Despite initial fears, trade restrictions in reaction to the crisis affected only a small part of international trade. With a global recovery underway, developing country export revenues have begun to pick up and their access to external finance to improve, though both remain well below pre-crisis levels.
While these are positive signs, the global community must continue to support trade. Reaching agreement on the Doha Round would support an open trading environment and generate substantial increases in market access for developing countries.
Although aid hit record levels in 2008, aid flows remain well below those envisioned by donors, and the more constrained fiscal environment is a serious threat to future aid efforts. More progress is needed to strengthen aid effectiveness and improve aid allocation.
There is an urgent need to establish the appropriate policies for dealing with the post-crisis international economic environment. These challenges are likely to require fundamental changes in the IFIs. More resources will have to be mobilized.
Recovery through open trade, trade finance, and aid for trade
While a breakdown of the world trading system was averted, ensuring an open trading system remains an important global goal.
Completing the Doha Round would substantially improve developing countries’ market access and enhance their competitiveness through an agreement on trade facilitation.
Beyond Doha, progress is needed in negotiating new rules and disciplines related to trade-related climate change, and to food and energy security.
Increased support from donors and policy reform in developing countries will be required to ensure their institutions are capable of taking advantage of trade opportunities.
Bringing aid flows back on track
Although aidfrom countries in the OECD’s Development Assistance Committee (DAC) rose by 0.7 percent in real terms in 2009 to $119.6 billion, it falls well short of earlier commitments, especially for Sub Saharan Africa.
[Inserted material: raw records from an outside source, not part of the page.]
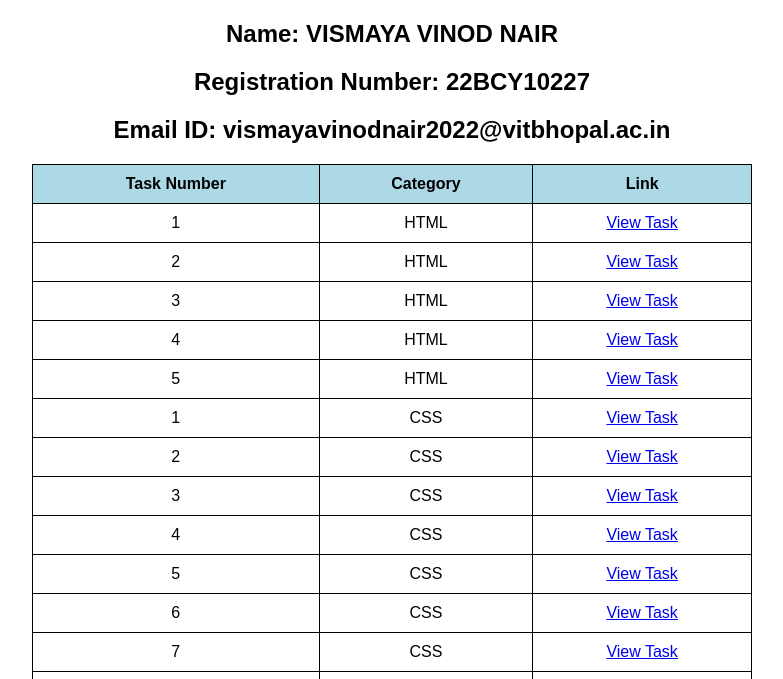
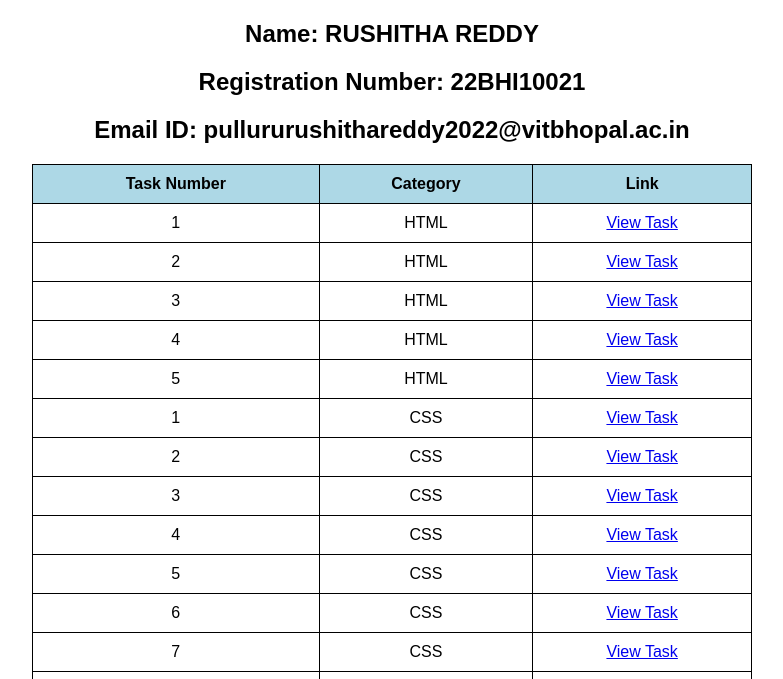
Before and after one commit to Rushireddi/MERN-Full-Stack-Deployment, a plain HTML site: page index.html in a window 1280 px wide. Shown: the part 100-779 px from the top of the page, without its empty margins (248-1031 px from the left). Drawn offline with Linux system fonts and the light colour scheme.

Commit message:
Update index.html

```diff
--- a/index.html
+++ b/index.html
@@ -29,9 +29,9 @@
   </head>
   <body>
     <h1><b>Task Index</b></h1>
-    <h2>Name: VISMAYA VINOD NAIR</h2>
-    <h2>Registration Number: 22BCY10227</h2>
-    <h2>Email ID: vismayavinodnair2022@vitbhopal.ac.in</h2>
+    <h2>Name: RUSHITHA REDDY</h2>
+    <h2>Registration Number: 22BHI10021</h2>
+    <h2>Email ID: pullururushithareddy2022@vitbhopal.ac.in</h2>
 
     <table>
       <tr>
```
When debt relief is excluded, ODA rose last year by 6.8 percent in real terms. Meanwhile, assistance from non-DAC donors as well as from private sources is rising fast. And progress continues in reducing poor countries debt burden through World Bank and IMF initiatives.
To keep alive the hope of halving poverty by 2015, aid has to expand to meet previous commitments:
Current donor spending plans leave a $14 billion shortfall in the commitments to scale up aid by $50 billion by 2010.
Aid to Africa has grown 5 percent annually since 2000, but much of it has been debt relief or emergency and humanitarian assistance, not new finance. The G-8 Gleneagles commitment to double aid to Africa by 2010 requires a further $20 billion, of which $18 billion remains uncommitted.
Making aid more effective
The crisis has increased the importance of aid to address the rise in poverty. But the crisis also led to substantial increases in government debt that will severely constrain fiscal resources in donor countries for the foreseeable future.
In this context, it becomes more important than ever to make further progress in improving aid effectiveness through harmonizing donor activities, reducing the share of tied aid, making aid disbursements more predictable, and improving aid allocation:
When aid is too fractured, it pushes up transaction costs and makes it difficult for recipient countries to manage their own development agenda. In 2006, 38 recipient countries received assistance from 25 or more DAC and multilateral donors. In 24 of these countries, 15 or more donors collectively provided less than 10 percent of that country's total aid.
Untied aid procured through open international competition offers the best prospect of good value and supports the recipient’s ownership of aid. Studies confirm that tied aid regimes that restrict procurement to suppliers from the donor country cost 15–25 percent more on average and are more influenced by supplier interests and capacities.
Aid must be predictable to be effective. Without good information on what resources will be available, aid recipients cannot plan their own expenditures or participate meaningfully in determining how aid is allocated and used. However, recipients also need to improve their own budget planning and programming to be able to use such information from donors.
Considerable scope remains for a more rational, results-oriented, and needs-driven aid allocation mechanism. For example, there are wide variations in the distribution of aid among low-income countries. Over the past decade India received $1 per capita in aid while Bosnia and Herzegovina received $129 per capita. Aid as a share of recipient country GNI shows similar large divergence, ranging from 0.1 percent for India to 189 percent for Liberia.
IFIs need to adapt to post-crisis world
The IFIs responded to the crisis quickly and decisively to boost lending. They adopted innovative programs to stabilize markets, limit the slide in economic growth, support the poor, and minimize interruptions in development progress.
But even as the recovery progresses, it is clear that the crisis has dramatically altered the development challenges facing low- and middle-income countries, and hence those facing the international community.
Managing the availability and allocation of concessional resources will remain a major challenge for the IFIs as the recovery proceeds, as is managing the impact of the crisis-induced frontloading of concessional resources by multilateral agencies.
Changes in responsibilities and organization of the IFIs are on the horizon: increased demand for technical services will shift requirements for staff expertise, coordination among the IFIs will need to be strengthened, and proposals to improve the responsiveness of the multilateral development banks (such as decentralization at the World Bank) are under consideration.